It's hard to form a clear judgment of Mary and the Giant in the context of either the 1980s, when it was published, or today. It's a book of and about the 50s that couldn't have been published in its own time. There are a complex combination of things going on here: intentional racism by the antagonists, unintentional racism sneaking in because of the time, an appalling indifference to Mary's sexual abuse at the hands of her father (even as an adult), all wrapped up in the recurring theme of rescue that could either be plot symmetry or the 50s idea that the solution to every girl's problem is being carried somewhere by a man. Seriously. It's like they think Mary can't walk, despite having seen her do so many times.

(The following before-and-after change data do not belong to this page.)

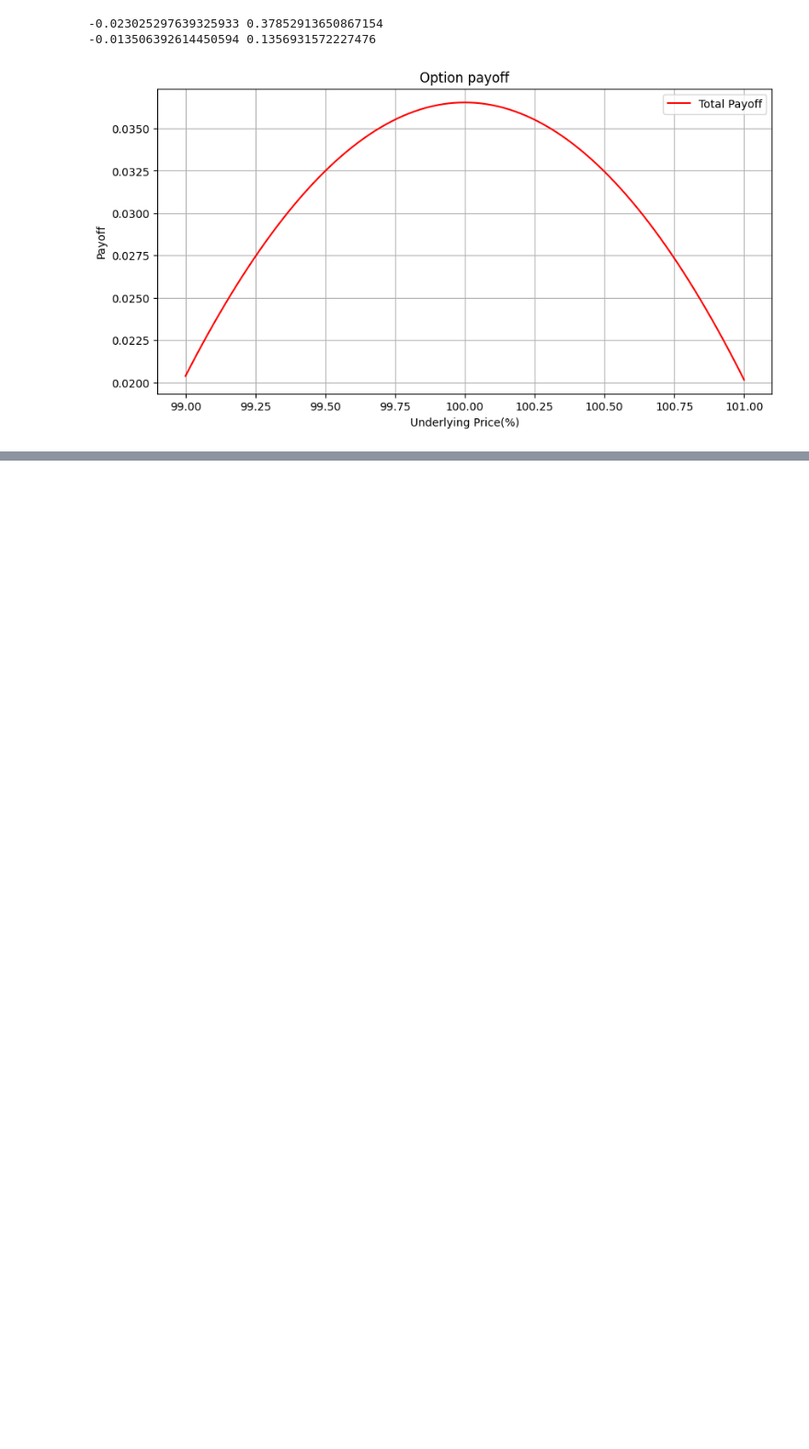
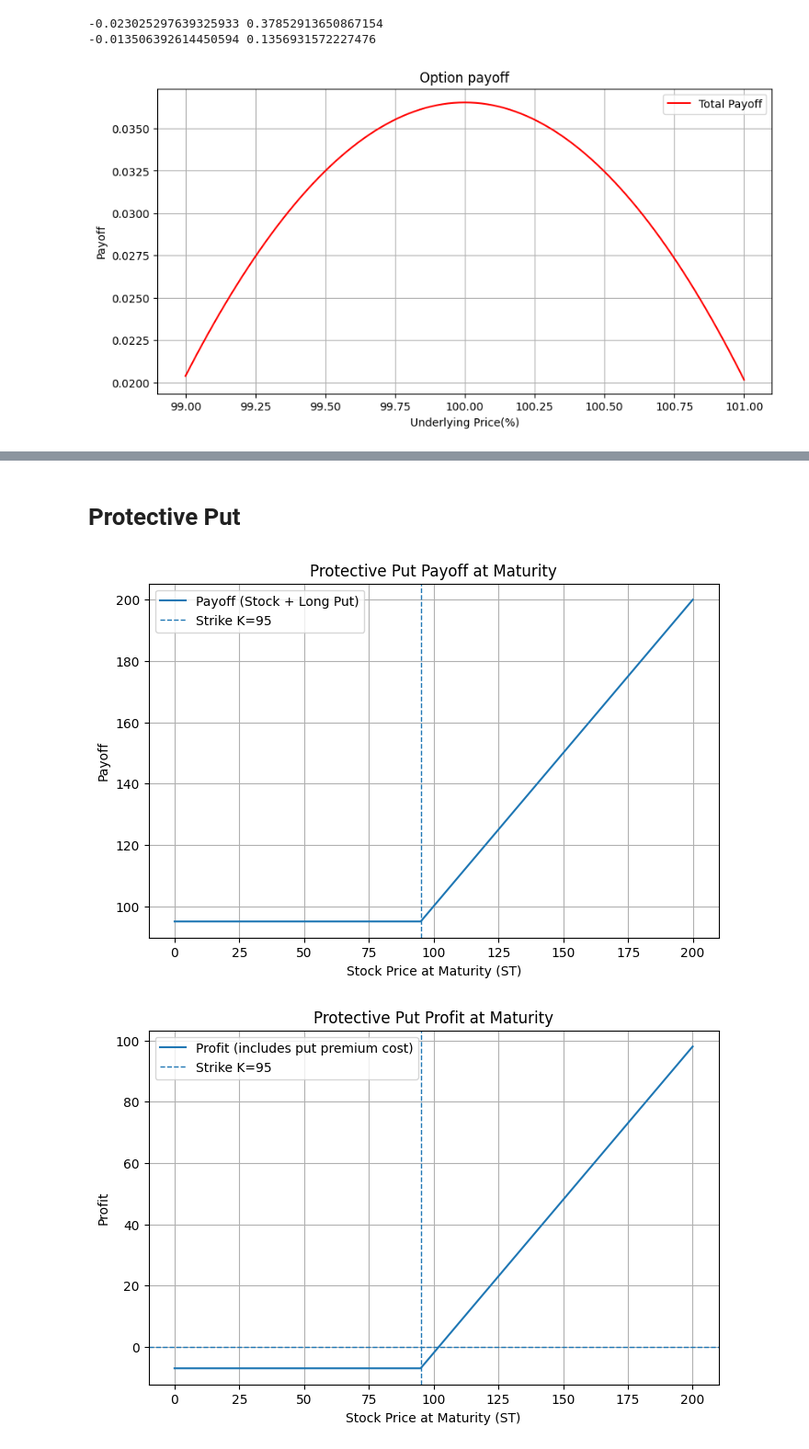
Before and after one commit to HST0077/HYOTC, a Jupyter notebook: payofftrading.ipynb, the cells around one changed output, grey strips where cells are left out. Shown at 92% size. Cells and saved outputs as stored; diff of their text form; code cells hidden in the pictures; blank space fills up the shorter version.

```diff
--- a/payofftrading.ipynb
+++ b/payofftrading.ipynb
@@ -626,0 +691,65 @@ plt.show()
+# %% [markdown]
+# **Protective Put**
+# %%
+import numpy as np
+import matplotlib.pyplot as plt
+
+def protective_put_payoff(ST, K, put_premium, S0=None, share_qty=1):
+    """
+    Protective Put = Long Stock + Long Put
+    - ST: 만기 주가(배열)
+    - K: 풋 행사가
+    - put_premium: 풋 매수 프리미엄(주당)
+    - S0: 초기 주가(손익(profit) 계산용). None이면 profit은 계산 안 함
+    - share_qty: 주식 수량(1이면 1주 기준)
+    """
+    # 만기 payoff(현금흐름)
+    stock_payoff = share_qty * ST
+    long_put_payoff = share_qty * np.maximum(K - ST, 0)  # 풋 매수
+    payoff = stock_payoff + long_put_payoff
+
+    # 만기 profit(손익): payoff - 초기투자 - 프리미엄(지불)
+    if S0 is not None:
+        profit = payoff - share_qty * S0 - share_qty * put_premium
+    else:
+        profit = None
+
+    return payoff, profit
+
+# -----------------------------
+# 예시 파라미터
+S0 = 100          # 현재가
+K = 95            # 풋 행사가
+p = 2             # 풋 매수 프리미엄(주당)
+qty = 1           # 1주 기준
+
+ST = np.linspace(0, 200, 500)
+
+payoff, profit = protective_put_payoff(ST, K=K, put_premium=p, S0=S0, share_qty=qty)
+
+# -----------------------------
+# Plot: Payoff
+plt.figure(figsize=(8, 5))
+plt.plot(ST, payoff, label="Payoff (Stock + Long Put)")
+plt.axvline(K, linestyle="--", linewidth=1, label=f"Strike K={K}")
+plt.title("Protective Put Payoff at Maturity")
+plt.xlabel("Stock Price at Maturity (ST)")
+plt.ylabel("Payoff")
+plt.grid(True)
+plt.legend()
+plt.show()
+
+# Plot: Profit
+plt.figure(figsize=(8, 5))
+plt.plot(ST, profit, label="Profit (includes put premium cost)")
+plt.axhline(0, linestyle="--", linewidth=1)
+plt.axvline(K, linestyle="--", linewidth=1, label=f"Strike K={K}")
+plt.title("Protective Put Profit at Maturity")
+plt.xlabel("Stock Price at Maturity (ST)")
+plt.ylabel("Profit")
+plt.grid(True)
+plt.legend()
+plt.show()
+# %% [output]
+[figure, added]
+[figure, added]
```
Also changed, not shown: parts of 2 cells of this notebook.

But. The story itself, of a small-town girl trying to escape herself before ultimately learning that where you go, there you are, is quite interesting. Like Dick's sci-fi, it's fast paced and totally readable, and many of the characters are relateable and enjoyable. I'd have liked a little more backstory on some of them, and a more detailed epilogue, but Dick was never a man for details. That forthright directness is what keeps Mary and the Giant from descending into standard romantic drivel. And the lack of drivel is, in a nutshell, what kept it from being published for 25 years.